> **WHAT THE TASK REQUIRES**
In the records that come next, find every line with "tous". Return those lines.

> **Front-end code change data**
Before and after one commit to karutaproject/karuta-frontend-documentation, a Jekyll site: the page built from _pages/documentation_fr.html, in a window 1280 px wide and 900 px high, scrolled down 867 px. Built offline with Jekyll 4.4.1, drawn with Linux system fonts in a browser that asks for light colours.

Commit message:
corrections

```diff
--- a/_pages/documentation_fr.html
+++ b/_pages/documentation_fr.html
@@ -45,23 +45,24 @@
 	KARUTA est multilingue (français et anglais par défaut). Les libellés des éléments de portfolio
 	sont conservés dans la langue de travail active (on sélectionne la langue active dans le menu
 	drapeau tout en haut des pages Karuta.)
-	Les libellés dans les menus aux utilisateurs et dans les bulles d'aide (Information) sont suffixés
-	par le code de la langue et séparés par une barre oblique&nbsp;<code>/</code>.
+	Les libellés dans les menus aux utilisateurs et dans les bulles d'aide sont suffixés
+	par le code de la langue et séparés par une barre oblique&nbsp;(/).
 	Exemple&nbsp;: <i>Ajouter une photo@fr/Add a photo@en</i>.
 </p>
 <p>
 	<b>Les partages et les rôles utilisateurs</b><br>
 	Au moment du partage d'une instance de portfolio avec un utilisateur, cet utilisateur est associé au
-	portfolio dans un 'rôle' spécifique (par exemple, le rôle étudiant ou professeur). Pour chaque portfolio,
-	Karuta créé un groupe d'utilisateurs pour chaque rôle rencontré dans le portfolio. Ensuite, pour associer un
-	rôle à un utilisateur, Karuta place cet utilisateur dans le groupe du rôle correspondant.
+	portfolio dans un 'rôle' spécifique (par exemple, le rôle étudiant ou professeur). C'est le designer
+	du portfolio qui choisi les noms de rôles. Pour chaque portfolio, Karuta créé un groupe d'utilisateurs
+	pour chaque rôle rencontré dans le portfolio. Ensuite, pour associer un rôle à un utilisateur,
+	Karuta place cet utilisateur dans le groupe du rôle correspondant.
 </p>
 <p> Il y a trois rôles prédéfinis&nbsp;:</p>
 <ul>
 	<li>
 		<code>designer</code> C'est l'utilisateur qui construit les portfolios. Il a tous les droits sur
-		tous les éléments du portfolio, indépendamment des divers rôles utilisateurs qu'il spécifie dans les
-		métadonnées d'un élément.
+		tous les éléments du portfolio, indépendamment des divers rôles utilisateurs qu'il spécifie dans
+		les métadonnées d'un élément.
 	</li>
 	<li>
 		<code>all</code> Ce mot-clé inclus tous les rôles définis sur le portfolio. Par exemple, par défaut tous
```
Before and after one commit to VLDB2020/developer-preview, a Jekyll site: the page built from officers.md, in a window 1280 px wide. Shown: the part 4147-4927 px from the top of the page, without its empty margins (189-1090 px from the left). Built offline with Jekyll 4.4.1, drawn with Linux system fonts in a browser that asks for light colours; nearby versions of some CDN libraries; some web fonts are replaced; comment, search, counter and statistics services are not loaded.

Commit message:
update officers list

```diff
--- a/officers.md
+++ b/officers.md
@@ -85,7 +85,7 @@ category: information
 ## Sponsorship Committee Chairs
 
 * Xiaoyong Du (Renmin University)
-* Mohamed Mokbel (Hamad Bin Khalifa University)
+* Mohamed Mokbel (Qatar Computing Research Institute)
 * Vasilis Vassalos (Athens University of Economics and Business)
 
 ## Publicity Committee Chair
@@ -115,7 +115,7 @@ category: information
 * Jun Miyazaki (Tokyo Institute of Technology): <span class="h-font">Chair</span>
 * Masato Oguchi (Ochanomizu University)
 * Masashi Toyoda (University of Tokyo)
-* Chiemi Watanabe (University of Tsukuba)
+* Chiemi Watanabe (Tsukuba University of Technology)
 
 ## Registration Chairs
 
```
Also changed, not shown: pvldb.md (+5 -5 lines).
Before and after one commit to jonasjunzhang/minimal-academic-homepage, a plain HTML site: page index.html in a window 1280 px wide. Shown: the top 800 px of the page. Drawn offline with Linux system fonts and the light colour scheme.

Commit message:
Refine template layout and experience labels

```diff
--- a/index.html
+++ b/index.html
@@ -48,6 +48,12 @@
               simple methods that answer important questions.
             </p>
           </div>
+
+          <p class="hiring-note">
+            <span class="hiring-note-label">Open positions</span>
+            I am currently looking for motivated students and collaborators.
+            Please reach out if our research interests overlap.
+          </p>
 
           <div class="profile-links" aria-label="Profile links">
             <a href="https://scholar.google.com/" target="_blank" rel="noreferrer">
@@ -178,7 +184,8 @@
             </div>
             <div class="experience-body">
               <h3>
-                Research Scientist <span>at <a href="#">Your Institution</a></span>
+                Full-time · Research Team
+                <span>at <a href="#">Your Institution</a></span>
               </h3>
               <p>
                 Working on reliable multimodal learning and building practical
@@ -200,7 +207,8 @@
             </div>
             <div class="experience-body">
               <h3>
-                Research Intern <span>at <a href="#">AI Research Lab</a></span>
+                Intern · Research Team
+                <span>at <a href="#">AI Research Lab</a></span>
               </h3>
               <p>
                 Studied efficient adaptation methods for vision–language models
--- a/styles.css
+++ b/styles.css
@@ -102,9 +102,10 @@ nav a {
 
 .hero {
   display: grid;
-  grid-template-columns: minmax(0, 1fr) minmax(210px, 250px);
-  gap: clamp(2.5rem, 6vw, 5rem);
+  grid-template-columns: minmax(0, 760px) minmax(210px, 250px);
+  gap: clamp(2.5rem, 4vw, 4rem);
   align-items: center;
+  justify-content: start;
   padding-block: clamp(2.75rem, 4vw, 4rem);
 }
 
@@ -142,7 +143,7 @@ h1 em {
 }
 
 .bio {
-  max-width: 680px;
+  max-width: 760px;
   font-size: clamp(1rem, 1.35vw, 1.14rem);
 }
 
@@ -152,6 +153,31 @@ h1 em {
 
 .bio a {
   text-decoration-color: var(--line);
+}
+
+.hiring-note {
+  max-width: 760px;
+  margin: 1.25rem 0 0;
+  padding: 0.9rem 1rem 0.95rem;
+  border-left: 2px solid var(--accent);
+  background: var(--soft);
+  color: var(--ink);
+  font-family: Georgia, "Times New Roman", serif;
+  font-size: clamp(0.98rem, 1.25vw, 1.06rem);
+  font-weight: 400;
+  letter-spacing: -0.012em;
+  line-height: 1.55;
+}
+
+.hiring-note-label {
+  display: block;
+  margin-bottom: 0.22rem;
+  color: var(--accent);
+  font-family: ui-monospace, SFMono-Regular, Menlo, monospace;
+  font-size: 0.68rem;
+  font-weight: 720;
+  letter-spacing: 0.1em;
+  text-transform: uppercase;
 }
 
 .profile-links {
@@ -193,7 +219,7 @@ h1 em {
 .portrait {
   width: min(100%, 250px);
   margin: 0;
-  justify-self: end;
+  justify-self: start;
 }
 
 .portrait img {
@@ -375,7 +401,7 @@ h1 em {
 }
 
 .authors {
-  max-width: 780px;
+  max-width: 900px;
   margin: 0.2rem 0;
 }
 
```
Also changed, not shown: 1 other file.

> **ANSWER BELOW**
 		<code>designer</code> C'est l'utilisateur qui construit les portfolios. Il a tous les droits sur
-		tous les éléments du portfolio, indépendamment des divers rôles utilisateurs qu'il spécifie dans les
+		tous les éléments du portfolio, indépendamment des divers rôles utilisateurs qu'il spécifie dans
 		<code>all</code> Ce mot-clé inclus tous les rôles définis sur le portfolio. Par exemple, par défaut tous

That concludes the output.